WORK TO COMPLETE: Filter the records below, keeping only lines with the string "header".

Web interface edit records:
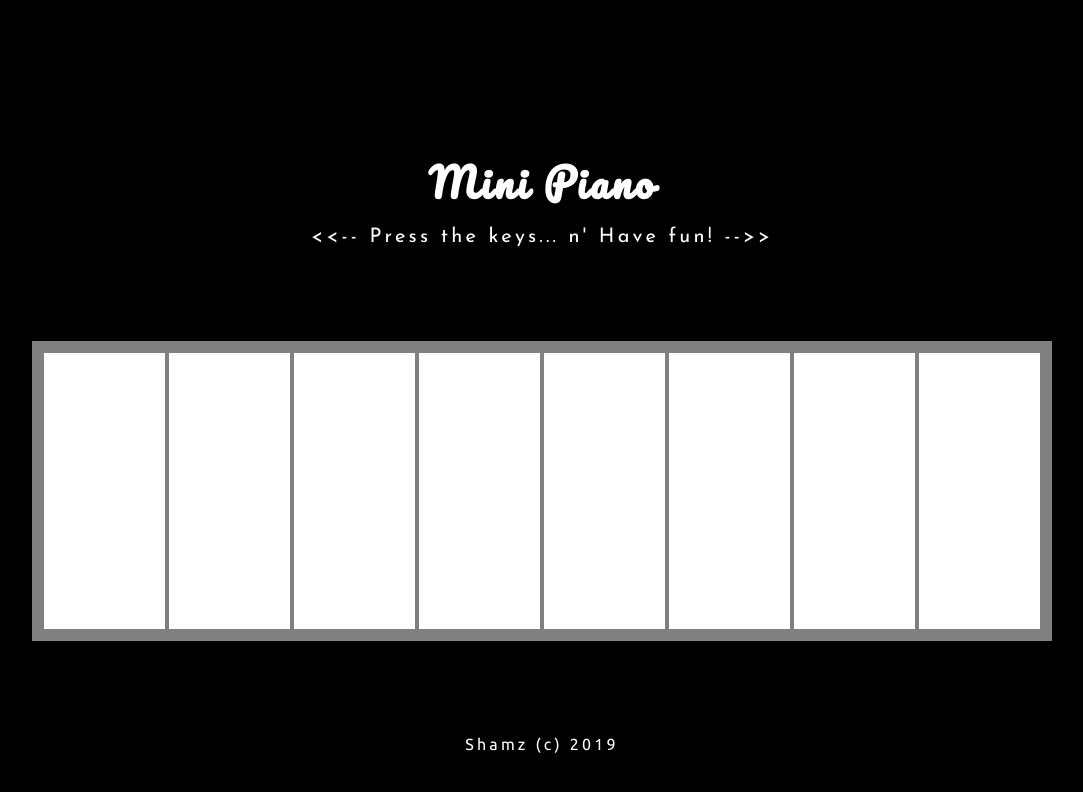
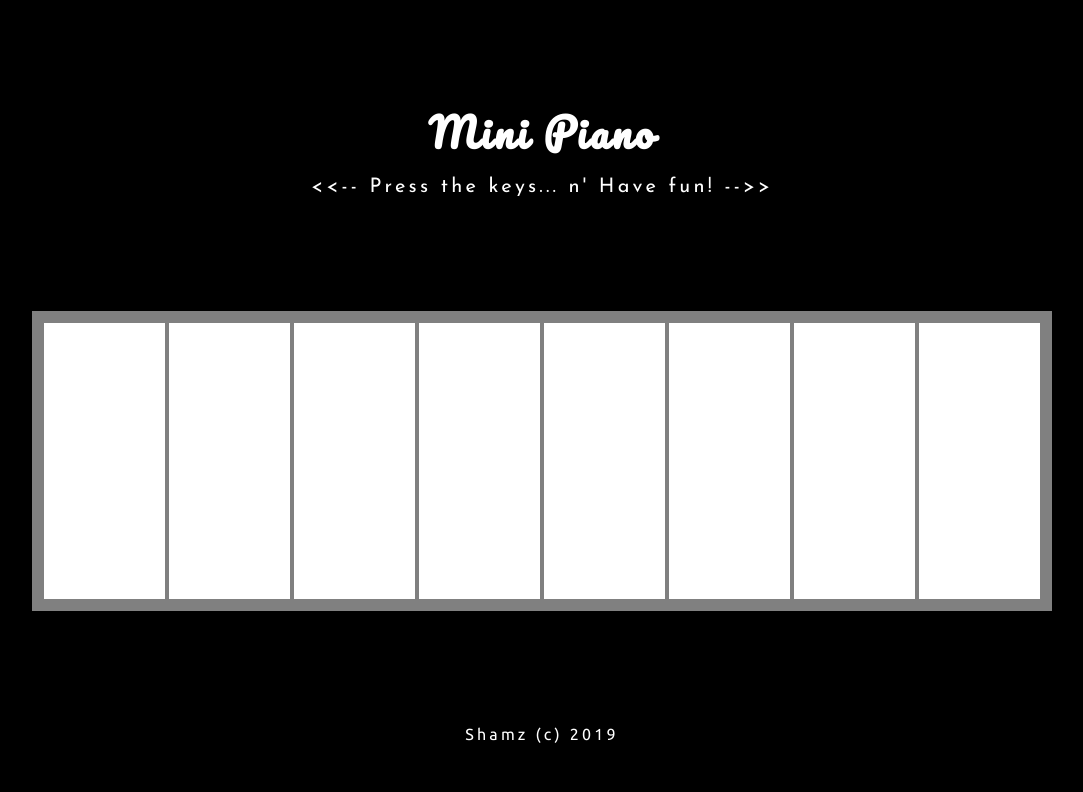
Before and after one commit to shamseena-dev/mini-piano, a plain HTML site: page index.html in a window 1280 px wide. Shown: the whole page, without its empty margins (98-1181 px from the left). Drawn offline with Linux system fonts and the light colour scheme.

Commit message:
moved header slightly up

```diff
--- a/style.css
+++ b/style.css
@@ -88,7 +88,7 @@ header p{
 
 header h1{
 	font-size: 40px;
-	margin-top: 100px;
+	margin-top: 40px;
 
 }
 footer p{
```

RESULT FOR THIS EXERCISE:
moved header slightly up
@@ -88,7 +88,7 @@ header p{
 header h1{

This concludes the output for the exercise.